If you’re a big Moby Dick fan and a big dinosaur fan, add one star.

"The Quest For The Great Gray Mossy," by (edited by Trevor Quachri), appeared in issue 01-02|20, published on by .

Mini-Review (click to view--possible spoilers)

Review: 2020.001 (A Word for Authors)

Pro: A great deal of work clearly went into this; nearly every passage corresponds to something from Moby Dick. Given the different taxa of dinosaurs mentioned, I’d guess this story takes place about 65 million years ago in a universe where the asteroid never killed the dinosaurs but an intelligent species of raptor evolved at about the same time.

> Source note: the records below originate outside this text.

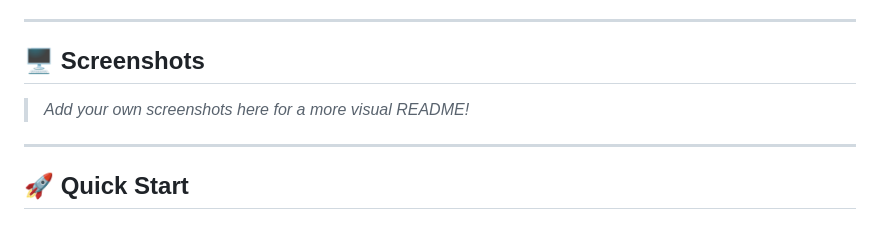
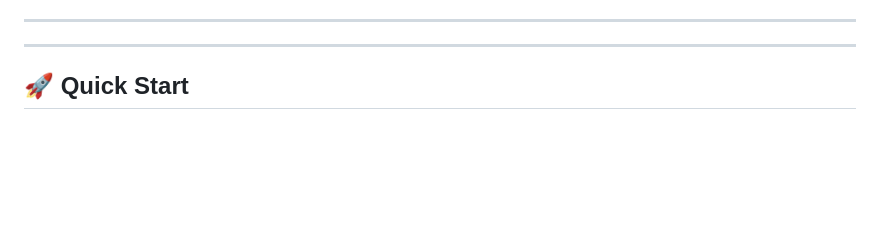
Before and after one commit to Satyamcoder-2006/Door-lock-using-face-id, a Markdown page: README.md, the part around the change. Drawn GitHub-style; blank space fills up the shorter version.

```diff
--- a/README.md
+++ b/README.md
@@ -23,9 +23,6 @@ A next-generation smart door lock system using facial recognition, real-time mon
 
 ---
 
-## 🖥️ Screenshots
-
-> _Add your own screenshots here for a more visual README!_
 
 ---
 
```
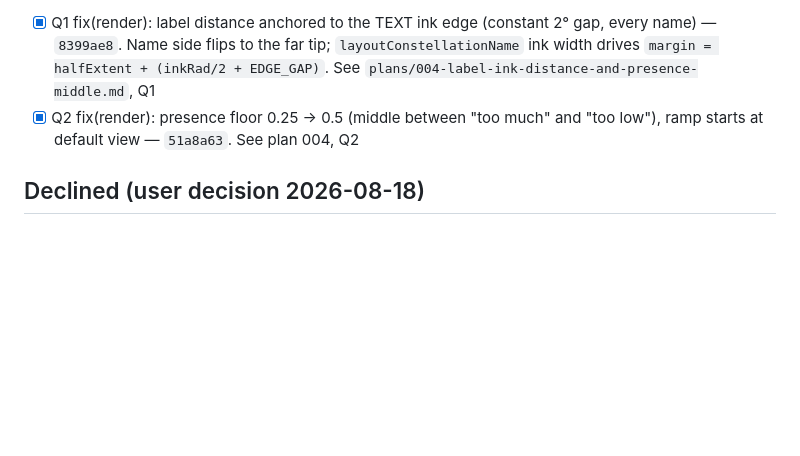
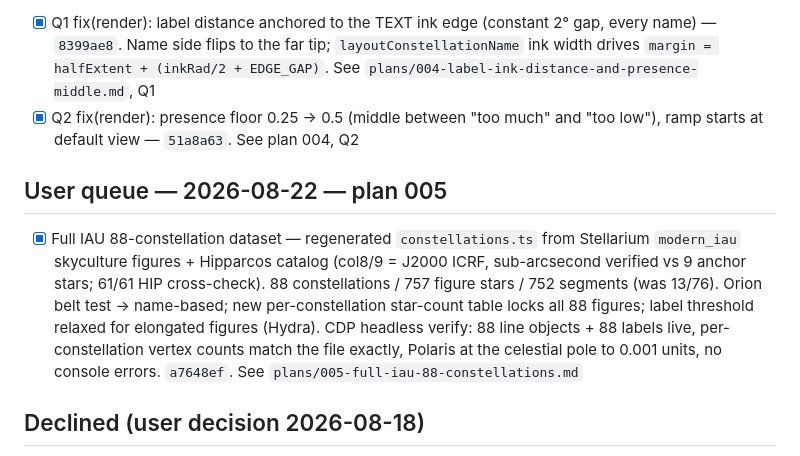
Before and after one commit to raphaeldelors-code/solar-system-3d, a Markdown page: todo.md, the part around the change. GitHub-like rendering; blank space fills up the shorter version.

Commit message:
docs: record plan 005 (full IAU 88 constellations) commit hash in todo

```diff
--- a/todo.md
+++ b/todo.md
@@ -52,6 +52,10 @@ loader, constellation tour, tooltips, screenshot button).
 - [x] Q1 fix(render): label distance anchored to the TEXT ink edge (constant 2° gap, every name) — `8399ae8`. Name side flips to the far tip; `layoutConstellationName` ink width drives `margin = halfExtent + (inkRad/2 + EDGE_GAP)`. See `plans/004-label-ink-distance-and-presence-middle.md`, Q1
 - [x] Q2 fix(render): presence floor 0.25 → 0.5 (middle between "too much" and "too low"), ramp starts at default view — `51a8a63`. See plan 004, Q2
 
+## User queue — 2026-08-22 — plan 005
+
+- [x] Full IAU 88-constellation dataset — regenerated `constellations.ts` from Stellarium `modern_iau` skyculture figures + Hipparcos catalog (col8/9 = J2000 ICRF, sub-arcsecond verified vs 9 anchor stars; 61/61 HIP cross-check). 88 constellations / 757 figure stars / 752 segments (was 13/76). Orion belt test → name-based; new per-constellation star-count table locks all 88 figures; label threshold relaxed for elongated figures (Hydra). CDP headless verify: 88 line objects + 88 labels live, per-constellation vertex counts match the file exactly, Polaris at the celestial pole to 0.001 units, no console errors. `a7648ef`. See `plans/005-full-iau-88-constellations.md`
+
 ## Declined (user decision 2026-08-18)
 
 - Hohmann probe missions — declined
```
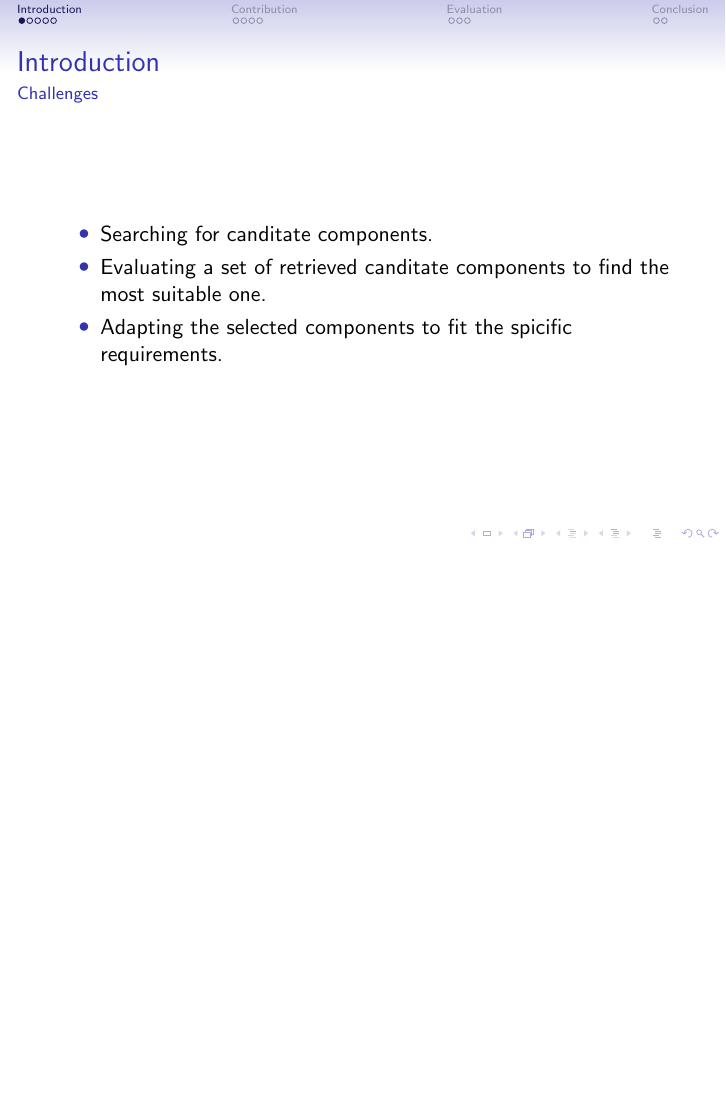
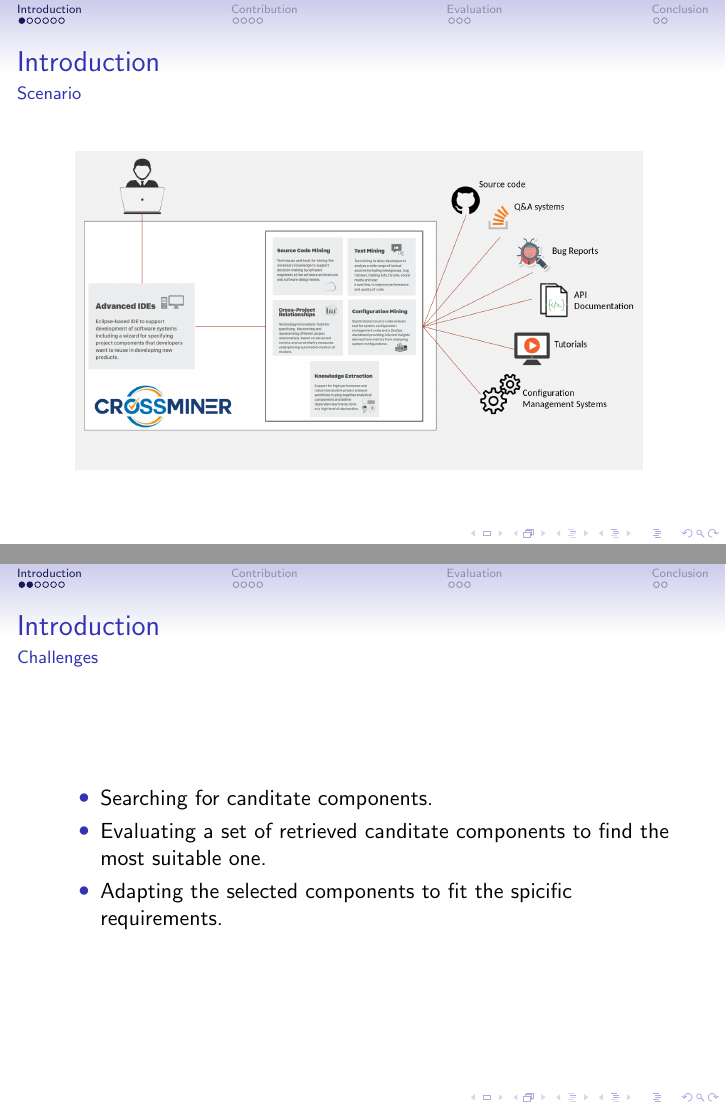
Before and after one commit to riccardoRubei/Crossminer_thesis_repository, LaTeX slides (Presentation/presentation.tex): page 3 of 16 before the commit and pages 3 and 4 of 17 after it, the two joined at a grey line, the shorter picture padded with empty space. Compiled offline with pdfLaTeX.

Commit message:
final update
final update

```diff
--- a/Presentation/presentation.tex
+++ b/Presentation/presentation.tex
@@ -115,6 +115,14 @@ OF OPEN SOURCE PROJECTS}
 
 \section{Introduction}
 \subsection{Introduction}
+
+\begin{frame}{Introduction}{Scenario}
+	\begin{figure}[!h]
+	\includegraphics[width=10cm,height=15.5cm,keepaspectratio]{images/scenario.png}
+	\centering
+	\label{fig:Crossminer}
+	\end{figure}
+\end{frame}
 
 \begin{frame}{Introduction}{Challenges}
 
```
Also changed, not shown: Presentation/images/ExecutionTime.pdf, Presentation/images/scenario.png (added), Presentation/presentation.pdf, 3 other files.
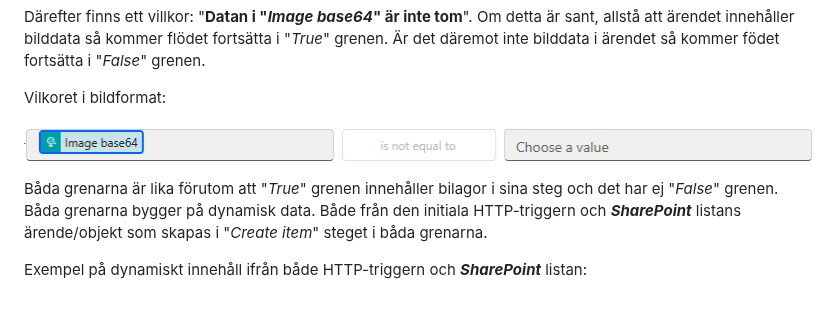
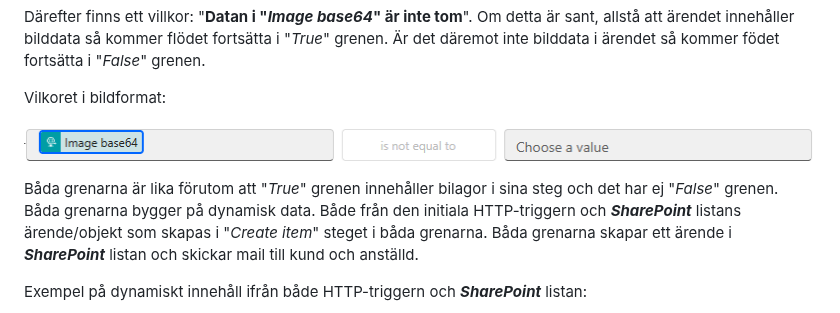
Before and after one commit to 03timnor/Azure_MOV25, a Markdown page: V39/README.md, the part around the change. Rendered like a GitHub page.

```diff
--- a/V39/README.md
+++ b/V39/README.md
@@ -1241,7 +1241,7 @@ Vilkoret i bildformat:
 
 ![alt text](condition.png)
 
-Båda grenarna är lika förutom att "*True*" grenen innehåller bilagor i sina steg och det har ej "*False*" grenen. Båda grenarna bygger på dynamisk data. Både från den initiala HTTP-triggern och *__SharePoint__* listans ärende/objekt som skapas i "*Create item*" steget i båda grenarna.
+Båda grenarna är lika förutom att "*True*" grenen innehåller bilagor i sina steg och det har ej "*False*" grenen. Båda grenarna bygger på dynamisk data. Både från den initiala HTTP-triggern och *__SharePoint__* listans ärende/objekt som skapas i "*Create item*" steget i båda grenarna. Båda grenarna skapar ett ärende i *__SharePoint__* listan och skickar mail till kund och anställd.
 
 Exempel på dynamiskt innehåll ifrån både HTTP-triggern och *__SharePoint__* listan:
 
```
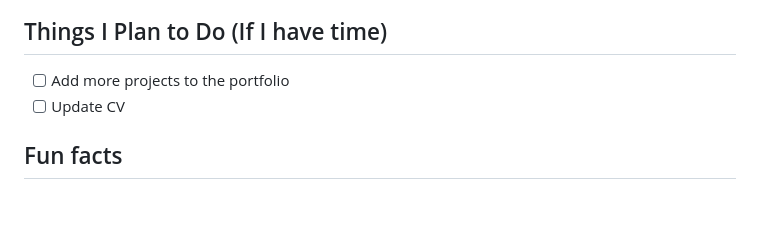
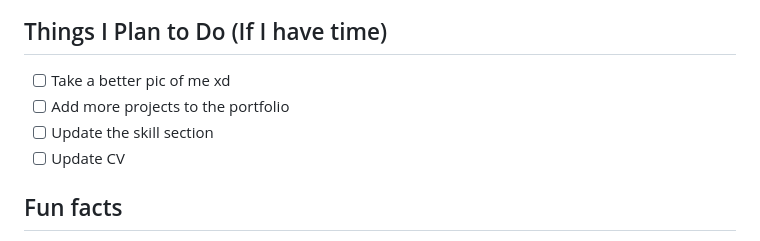
Before and after one commit to a104437ana/a104437ana.github.io, a Markdown page: README.md, the part around one of its changes. GitHub-like rendering; blank space fills up the shorter version.

```diff
--- a/README.md
+++ b/README.md
@@ -10,5 +8,7 @@ This is my portfolio website built to showcase my work, skills and projects.
 ## Things I Plan to Do (If I have time)
+- [ ] Take a better pic of me xd
 - [ ] Add more projects to the portfolio
+- [ ] Update the skill section
 - [ ] Update CV
 
 ## Fun facts
```
Also changed, not shown: other parts of README.md (+0 -2 lines), assets/img/Ana.jpeg (added), site.png (deleted), 1 other file.
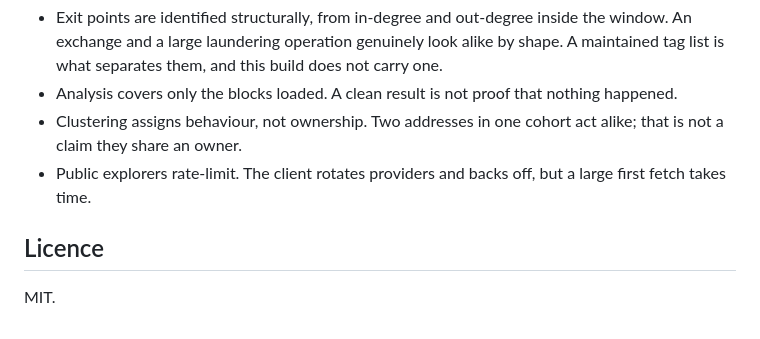
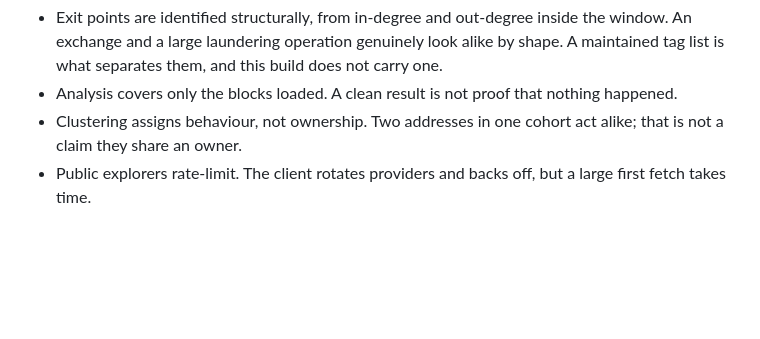
Before and after one commit to official-imvoiid/SIH-2026, a Markdown page: README.md, the part around the change. GitHub-like rendering; blank space fills up the shorter version.

Commit message:
Rewrite README for the real-data architecture
The previous one documented cluster.js, taint.js, patterns.js, synth.js, sidecar.py
and a renderer directory, none of which still exist.

```diff
--- a/README.md
+++ b/README.md
@@ -243,7 +243,3 @@ n-by-n matrix, which is what makes a million-address window feasible at all.
   is not a claim they share an owner.
 - Public explorers rate-limit. The client rotates providers and backs off, but a large
   first fetch takes time.
-
-## Licence
-
-MIT.
```
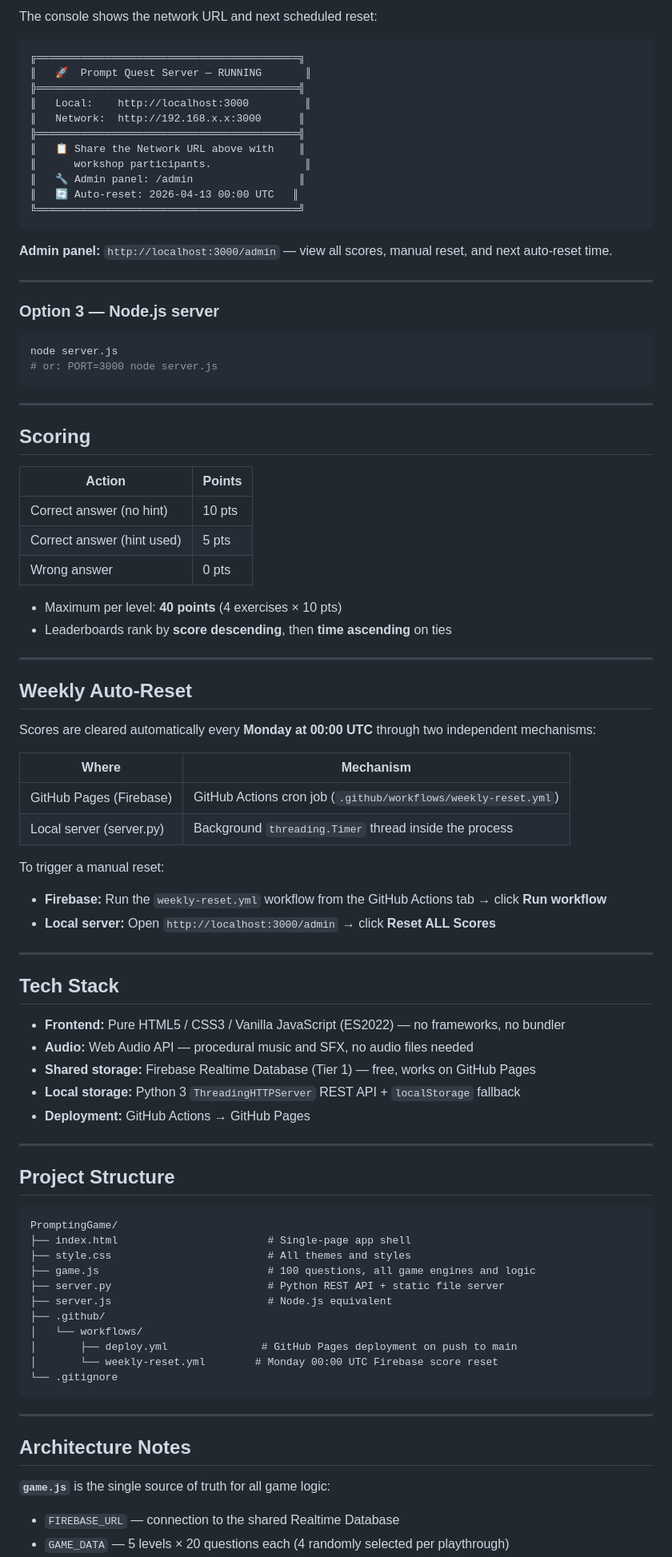
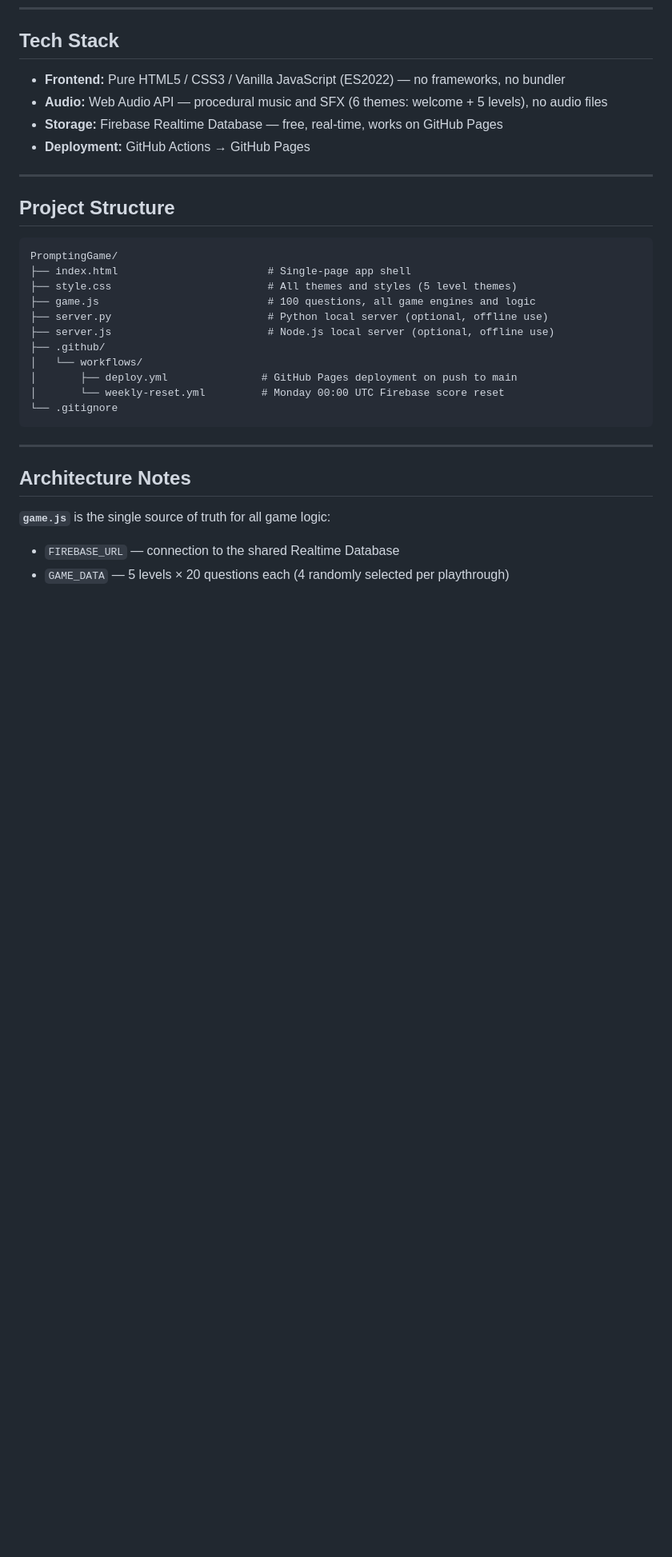
Before and after one commit to tantunescisco/PromptingGame, a Markdown page: README.md, the part around one of its changes. Shown at 80% size. Rendered like a GitHub page; blank space fills up the shorter version.

````diff
--- a/README.md
+++ b/README.md
@@ -104,66 +99,8 @@ PORT=8080 python server.py
-The console shows the network URL and next scheduled reset:
-
-```
-╔══════════════════════════════════════════╗
-║   🚀  Prompt Quest Server — RUNNING       ║
-╠══════════════════════════════════════════╣
-║   Local:    http://localhost:3000         ║
-║   Network:  http://192.168.x.x:3000      ║
-╠══════════════════════════════════════════╣
-║   📋 Share the Network URL above with    ║
-║      workshop participants.               ║
-║   🔧 Admin panel: /admin                 ║
-║   🔄 Auto-reset: 2026-04-13 00:00 UTC   ║
-╚══════════════════════════════════════════╝
-```
-
-**Admin panel:** `http://localhost:3000/admin` — view all scores, manual reset, and next auto-reset time.
-
----
-
-### Option 3 — Node.js server
-
-```bash
-node server.js
-# or: PORT=3000 node server.js
-```
-
----
-
-## Scoring
-
-| Action | Points |
-|--------|--------|
-| Correct answer (no hint) | 10 pts |
-| Correct answer (hint used) | 5 pts |
-| Wrong answer | 0 pts |
-
-- Maximum per level: **40 points** (4 exercises × 10 pts)
-- Leaderboards rank by **score descending**, then **time ascending** on ties
-
----
-
-## Weekly Auto-Reset
-
-Scores are cleared automatically every **Monday at 00:00 UTC** through two independent mechanisms:
-
-| Where | Mechanism |
-|-------|-----------|
-| GitHub Pages (Firebase) | GitHub Actions cron job (`.github/workflows/weekly-reset.yml`) |
-| Local server (server.py) | Background `threading.Timer` thread inside the process |
-
-To trigger a manual reset:
-- **Firebase:** Run the `weekly-reset.yml` workflow from the GitHub Actions tab → click **Run workflow**
-- **Local server:** Open `http://localhost:3000/admin` → click **Reset ALL Scores**
-
----
-
 ## Tech Stack
 
 - **Frontend:** Pure HTML5 / CSS3 / Vanilla JavaScript (ES2022) — no frameworks, no bundler
-- **Audio:** Web Audio API — procedural music and SFX, no audio files needed
-- **Shared storage:** Firebase Realtime Database (Tier 1) — free, works on GitHub Pages
-- **Local storage:** Python 3 `ThreadingHTTPServer` REST API + `localStorage` fallback
+- **Audio:** Web Audio API — procedural music and SFX (6 themes: welcome + 5 levels), no audio files
+- **Storage:** Firebase Realtime Database — free, real-time, works on GitHub Pages
 - **Deployment:** GitHub Actions → GitHub Pages
 
 ---
@@ -173,14 +110,14 @@ To trigger a manual reset:
 ```
 PromptingGame/
 ├── index.html                        # Single-page app shell
-├── style.css                         # All themes and styles
+├── style.css                         # All themes and styles (5 level themes)
 ├── game.js                           # 100 questions, all game engines and logic
-├── server.py                         # Python REST API + static file server
-├── server.js                         # Node.js equivalent
+├── server.py                         # Python local server (optional, offline use)
+├── server.js                         # Node.js local server (optional, offline use)
 ├── .github/
 │   └── workflows/
 │       ├── deploy.yml               # GitHub Pages deployment on push to main
-│       └── weekly-reset.yml        # Monday 00:00 UTC Firebase score reset
+│       └── weekly-reset.yml         # Monday 00:00 UTC Firebase score reset
 └── .gitignore
 ```
 
````
Also changed, not shown: other parts of README.md (+44 -59 lines).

Con: Being familiar with Moby Dick, I didn’t think this story really added very much. I’d have expected it to be comic, but it’s not.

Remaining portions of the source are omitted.